Work task:
Which lines of the data below hold "RadViz"? Copy each of them.

(Revision comparison data)

»»

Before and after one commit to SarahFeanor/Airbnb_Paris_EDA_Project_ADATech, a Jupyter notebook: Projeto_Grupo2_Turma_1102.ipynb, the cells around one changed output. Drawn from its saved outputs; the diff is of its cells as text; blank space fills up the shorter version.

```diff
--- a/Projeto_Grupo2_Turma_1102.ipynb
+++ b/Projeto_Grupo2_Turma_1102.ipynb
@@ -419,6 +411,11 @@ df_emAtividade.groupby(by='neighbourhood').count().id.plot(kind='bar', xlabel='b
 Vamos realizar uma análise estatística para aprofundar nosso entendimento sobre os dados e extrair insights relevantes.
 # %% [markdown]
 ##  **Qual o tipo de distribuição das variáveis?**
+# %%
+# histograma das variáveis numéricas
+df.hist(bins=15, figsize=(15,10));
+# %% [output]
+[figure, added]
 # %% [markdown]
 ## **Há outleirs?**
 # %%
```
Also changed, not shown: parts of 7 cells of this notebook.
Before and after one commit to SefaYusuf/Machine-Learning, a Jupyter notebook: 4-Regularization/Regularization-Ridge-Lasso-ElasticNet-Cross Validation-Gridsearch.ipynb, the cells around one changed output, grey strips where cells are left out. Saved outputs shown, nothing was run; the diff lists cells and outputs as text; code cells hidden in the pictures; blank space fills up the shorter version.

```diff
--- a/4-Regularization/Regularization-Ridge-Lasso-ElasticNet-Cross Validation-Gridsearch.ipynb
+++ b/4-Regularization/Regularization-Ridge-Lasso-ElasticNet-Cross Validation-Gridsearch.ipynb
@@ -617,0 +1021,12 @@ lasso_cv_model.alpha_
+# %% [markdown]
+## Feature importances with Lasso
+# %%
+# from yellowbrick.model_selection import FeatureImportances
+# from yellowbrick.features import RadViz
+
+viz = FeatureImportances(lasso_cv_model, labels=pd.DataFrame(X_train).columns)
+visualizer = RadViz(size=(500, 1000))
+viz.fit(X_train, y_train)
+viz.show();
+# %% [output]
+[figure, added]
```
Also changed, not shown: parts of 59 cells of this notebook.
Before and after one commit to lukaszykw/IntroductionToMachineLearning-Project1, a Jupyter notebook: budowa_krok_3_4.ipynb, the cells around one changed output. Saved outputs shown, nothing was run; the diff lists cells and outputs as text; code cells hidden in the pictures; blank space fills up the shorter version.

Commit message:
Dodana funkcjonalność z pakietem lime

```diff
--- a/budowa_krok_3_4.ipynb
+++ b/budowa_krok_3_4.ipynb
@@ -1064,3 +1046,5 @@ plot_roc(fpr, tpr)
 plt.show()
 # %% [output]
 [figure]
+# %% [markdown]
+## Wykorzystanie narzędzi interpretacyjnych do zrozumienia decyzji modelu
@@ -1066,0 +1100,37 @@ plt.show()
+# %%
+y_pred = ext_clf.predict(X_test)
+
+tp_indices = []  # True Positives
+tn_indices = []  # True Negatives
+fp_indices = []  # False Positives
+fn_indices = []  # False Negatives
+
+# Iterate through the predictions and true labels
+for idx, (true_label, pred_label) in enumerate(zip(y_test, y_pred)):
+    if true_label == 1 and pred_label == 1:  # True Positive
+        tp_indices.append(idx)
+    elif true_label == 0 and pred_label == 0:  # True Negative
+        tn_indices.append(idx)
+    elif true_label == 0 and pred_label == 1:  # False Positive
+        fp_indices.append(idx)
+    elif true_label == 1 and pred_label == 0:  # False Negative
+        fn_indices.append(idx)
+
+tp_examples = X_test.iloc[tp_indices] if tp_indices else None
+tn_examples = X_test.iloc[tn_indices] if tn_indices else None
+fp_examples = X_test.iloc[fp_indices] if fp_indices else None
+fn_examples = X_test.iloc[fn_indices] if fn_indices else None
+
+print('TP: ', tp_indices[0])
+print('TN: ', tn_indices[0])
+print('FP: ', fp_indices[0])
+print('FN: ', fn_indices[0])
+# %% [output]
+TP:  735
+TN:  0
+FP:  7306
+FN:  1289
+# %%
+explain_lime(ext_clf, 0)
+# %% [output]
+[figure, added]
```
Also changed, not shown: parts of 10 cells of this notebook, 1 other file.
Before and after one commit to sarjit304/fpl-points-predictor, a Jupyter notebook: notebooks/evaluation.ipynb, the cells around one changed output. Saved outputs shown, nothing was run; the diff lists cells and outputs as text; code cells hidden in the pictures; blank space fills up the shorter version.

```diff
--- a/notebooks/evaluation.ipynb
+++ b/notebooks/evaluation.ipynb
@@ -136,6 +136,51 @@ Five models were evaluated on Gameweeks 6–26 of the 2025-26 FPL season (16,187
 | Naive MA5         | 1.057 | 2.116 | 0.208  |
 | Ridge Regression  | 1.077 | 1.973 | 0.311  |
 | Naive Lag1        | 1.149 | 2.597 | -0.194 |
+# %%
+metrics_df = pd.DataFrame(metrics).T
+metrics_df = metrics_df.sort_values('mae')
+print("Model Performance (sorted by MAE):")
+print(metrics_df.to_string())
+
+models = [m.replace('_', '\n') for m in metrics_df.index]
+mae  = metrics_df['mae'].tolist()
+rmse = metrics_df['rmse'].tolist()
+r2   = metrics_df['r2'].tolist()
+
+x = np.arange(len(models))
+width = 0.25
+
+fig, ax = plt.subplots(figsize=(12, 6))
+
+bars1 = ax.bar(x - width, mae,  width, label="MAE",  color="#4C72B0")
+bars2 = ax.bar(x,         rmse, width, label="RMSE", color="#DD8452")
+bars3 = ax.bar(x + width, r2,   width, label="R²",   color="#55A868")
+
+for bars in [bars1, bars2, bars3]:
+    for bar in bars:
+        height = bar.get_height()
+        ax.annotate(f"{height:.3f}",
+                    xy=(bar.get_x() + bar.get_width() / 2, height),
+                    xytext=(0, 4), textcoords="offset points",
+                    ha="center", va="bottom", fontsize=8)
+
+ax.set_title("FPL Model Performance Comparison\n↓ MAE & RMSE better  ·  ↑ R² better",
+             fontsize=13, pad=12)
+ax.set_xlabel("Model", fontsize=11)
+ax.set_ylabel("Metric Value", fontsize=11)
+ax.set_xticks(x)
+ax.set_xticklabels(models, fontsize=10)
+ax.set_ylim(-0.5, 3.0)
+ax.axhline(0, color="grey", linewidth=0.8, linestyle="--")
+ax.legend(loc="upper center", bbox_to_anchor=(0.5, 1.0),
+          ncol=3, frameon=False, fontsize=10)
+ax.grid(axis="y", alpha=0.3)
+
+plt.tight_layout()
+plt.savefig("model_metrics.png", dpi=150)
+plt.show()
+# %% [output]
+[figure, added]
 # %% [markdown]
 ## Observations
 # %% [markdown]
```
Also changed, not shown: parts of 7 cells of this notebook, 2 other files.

««

Finished exercise:
+# from yellowbrick.features import RadViz
+visualizer = RadViz(size=(500, 1000))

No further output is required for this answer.